Blowup may have been the peak of auteur-driven cinema in Britain in 1966, but the year also represented something of an annus mirabilis for Hammer Films.
These 12 months alone saw the release of their prehistoric adventure One Million Years B.C., Dracula Prince of Darkness, occult drama The Witches, and two rural horrors directed back to back (and on the same set at Hammer’s Bray Studios) by John Gilling.
The first of these was The Plague of the Zombies, released in the second week of the new year, with The Reptile following in March.
Though discrete films, both were set in a superstitious Cornwall of the past, where a mysterious illness is killing off the inhabitants of a small village.
In The Reptile – the moodier and more subtle of the pair – a newcomer’s investigations in the community bring him into contact with the sinister Dr Franklyn (Noel Willman), his oppressed daughter, Anna (Jacqueline Pearce) and their Malay servant (Marne Maitland).
Murder victims turn up with fang marks on their necks.

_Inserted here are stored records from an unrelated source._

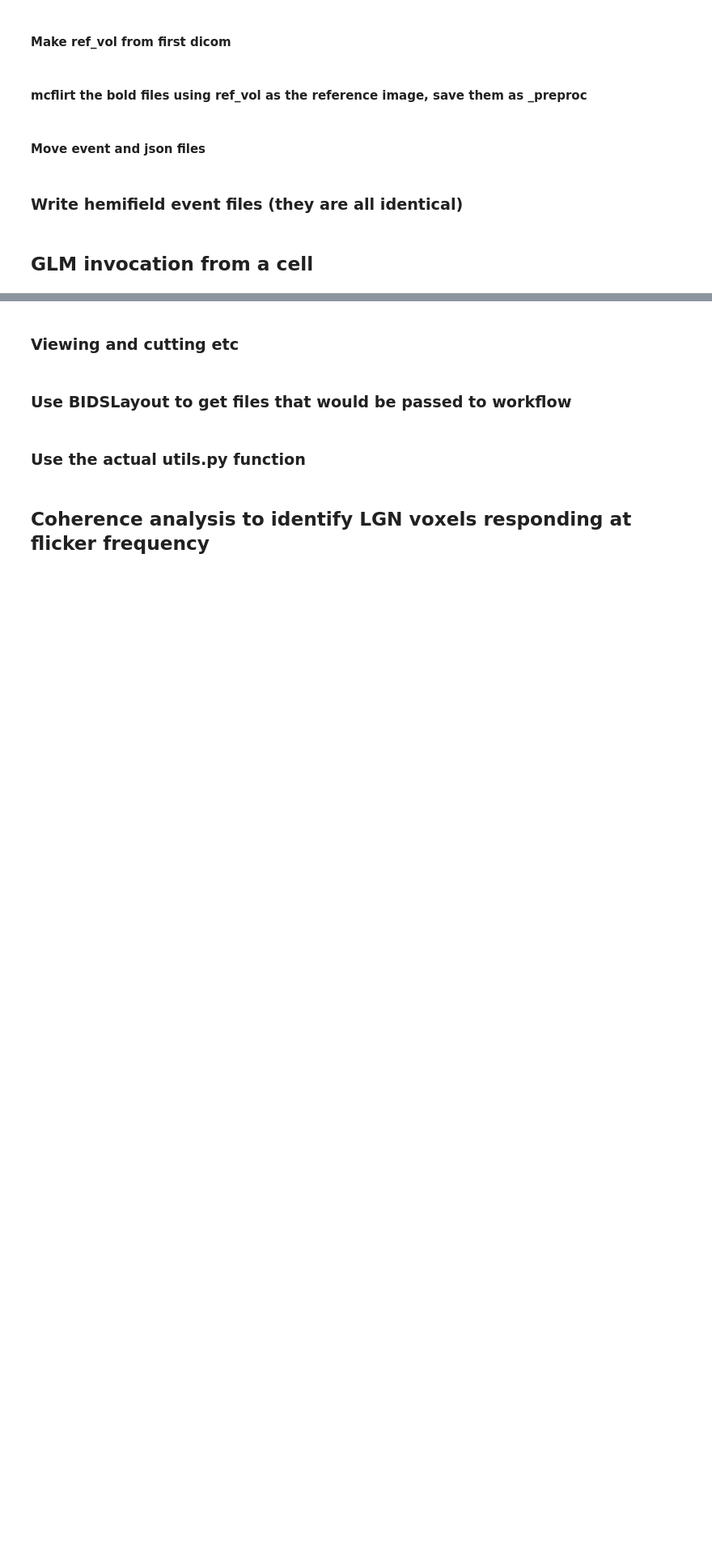
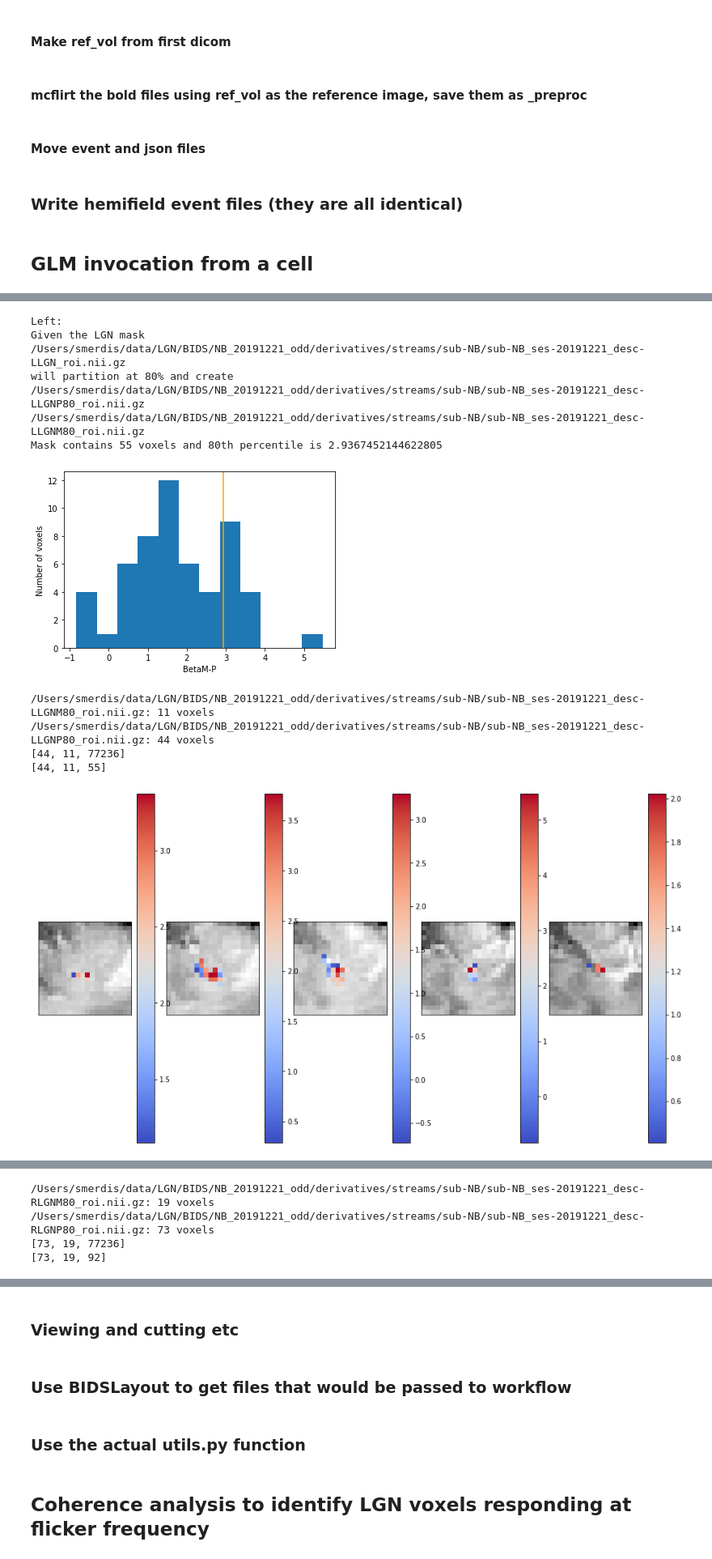
Before and after one commit to smerdis/streams, a Jupyter notebook: glm_code/NB_20191221 LGN.ipynb, the cells around one changed output, grey strips where cells are left out. Shown at 81% size. Cells and saved outputs as stored; diff of their text form; code cells hidden in the pictures; blank space fills up the shorter version.

```diff
--- a/glm_code/NB_20191221 LGN.ipynb
+++ b/glm_code/NB_20191221 LGN.ipynb
@@ -191,0 +408,22 @@ beta_RL, beta_MP
+# %%
+print("Left:")
+LM_roi, LP_roi, Lthreshold = utils.assign_roi_percentile(rois[0], beta_MP, 80, ref_vol_img, 'L')
+roi_stats({'P':LP_roi, 'M':LM_roi})
+print("Right:")
+RM_roi, RP_roi, Rthreshold = utils.assign_roi_percentile(rois[1], beta_MP, 80, ref_vol_img, 'R')
+roi_stats({'P':RP_roi, 'M':RM_roi})
+print("*********\n")
+# %% [output]
+Left:
+Given the LGN mask
+/Users/smerdis/data/LGN/BIDS/NB_20191221_odd/derivatives/streams/sub-NB/sub-NB_ses-20191221_desc-LLGN_roi.nii.gz
+will partition at 80% and create
+/Users/smerdis/data/LGN/BIDS/NB_20191221_odd/derivatives/streams/sub-NB/sub-NB_ses-20191221_desc-LLGNP80_roi.nii.gz
+/Users/smerdis/data/LGN/BIDS/NB_20191221_odd/derivatives/streams/sub-NB/sub-NB_ses-20191221_desc-LLGNM80_roi.nii.gz
+Mask contains 55 voxels and 80th percentile is 2.9367452144622805
+[figure, added]
+/Users/smerdis/data/LGN/BIDS/NB_20191221_odd/derivatives/streams/sub-NB/sub-NB_ses-20191221_desc-LLGNM80_roi.nii.gz: 11 voxels
+/Users/smerdis/data/LGN/BIDS/NB_20191221_odd/derivatives/streams/sub-NB/sub-NB_ses-20191221_desc-LLGNP80_roi.nii.gz: 44 voxels
+[44, 11, 77236]
+[44, 11, 55]
+[figure, added]
@@ -191,0 +448,4 @@ beta_RL, beta_MP
+/Users/smerdis/data/LGN/BIDS/NB_20191221_odd/derivatives/streams/sub-NB/sub-NB_ses-20191221_desc-RLGNM80_roi.nii.gz: 19 voxels
+/Users/smerdis/data/LGN/BIDS/NB_20191221_odd/derivatives/streams/sub-NB/sub-NB_ses-20191221_desc-RLGNP80_roi.nii.gz: 73 voxels
+[73, 19, 77236]
+[73, 19, 92]
```
Also changed, not shown: parts of 45 cells of this notebook.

Could sultry Jacqueline Pearce (the future Servalan from Blake’s 7) be the victim of a Malayan curse doomed to writhe the night away?
There’s an endearingly 1950s-style monster, remarkably atmospheric art direction and taut, stylish direction by John Gilling.
Though set at the turn of the 20th century, this creepy classic displays a fascination with Eastern spirituality that’s very 1966.
This is one of the best examples of the economical approach Hammer took to horror while never sacrificing originality.
Charles Lloyd Pack